*Task description*:
Below is a block of records: output all of them exactly and leave out the pictures.
-*-
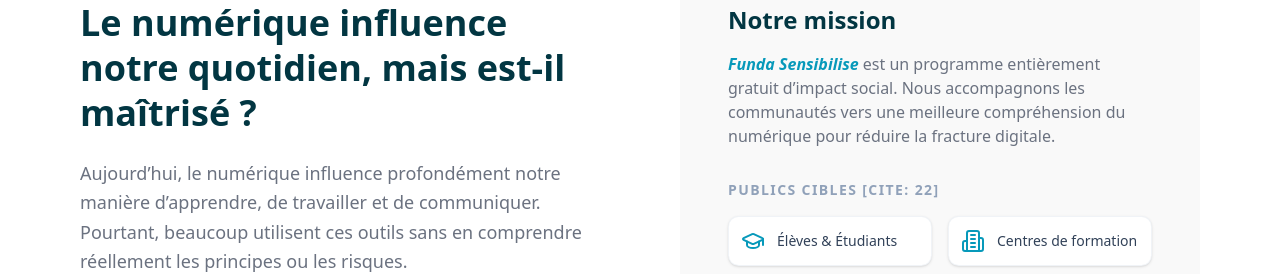
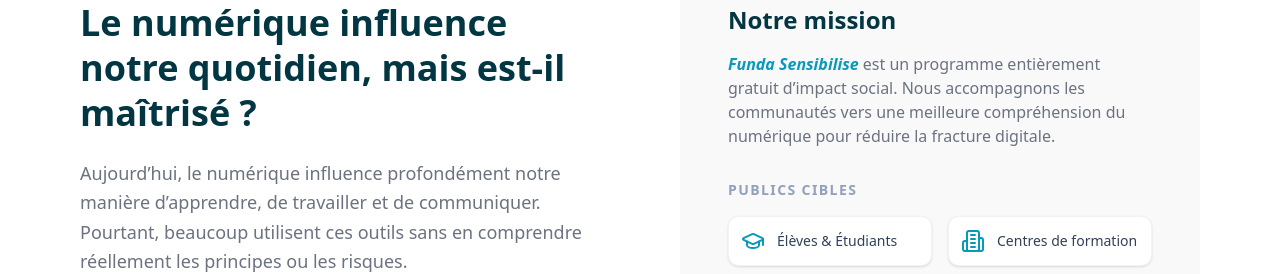
Before and after one commit to Funda-online/funda-online, a Next.js app: page /sensibilise in a window 1280 px wide. Shown: the part 847-1121 px from the top of the page. Built offline with nearby package versions, Linux system fonts and the light colour scheme.

Commit message:
start today

```diff
--- a/components/sensibilise/Presentation.tsx
+++ b/components/sensibilise/Presentation.tsx
@@ -80,7 +80,7 @@
 
             {/* Grille des cibles */}
             <div className="space-y-4">
-              <h4 className="font-bold text-sm uppercase tracking-widest text-slate-400">Publics cibles [cite: 22]</h4>
+              <h4 className="font-bold text-sm uppercase tracking-widest text-slate-400">Publics cibles</h4>
               <div className="grid grid-cols-2 gap-4">
                 {targets.map((target, idx) => (
                   <div key={idx} className="flex items-center gap-3 p-3 bg-white rounded-lg shadow-sm border border-slate-200/50">
```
-*-
*Solution*:
Before and after one commit to Funda-online/funda-online, a Next.js app: page /sensibilise in a window 1280 px wide. Shown: the part 847-1121 px from the top of the page. Built offline with nearby package versions, Linux system fonts and the light colour scheme.

Commit message:
start today

```diff
--- a/components/sensibilise/Presentation.tsx
+++ b/components/sensibilise/Presentation.tsx
@@ -80,7 +80,7 @@
 
             {/* Grille des cibles */}
             <div className="space-y-4">
-              <h4 className="font-bold text-sm uppercase tracking-widest text-slate-400">Publics cibles [cite: 22]</h4>
+              <h4 className="font-bold text-sm uppercase tracking-widest text-slate-400">Publics cibles</h4>
               <div className="grid grid-cols-2 gap-4">
                 {targets.map((target, idx) => (
                   <div key={idx} className="flex items-center gap-3 p-3 bg-white rounded-lg shadow-sm border border-slate-200/50">
```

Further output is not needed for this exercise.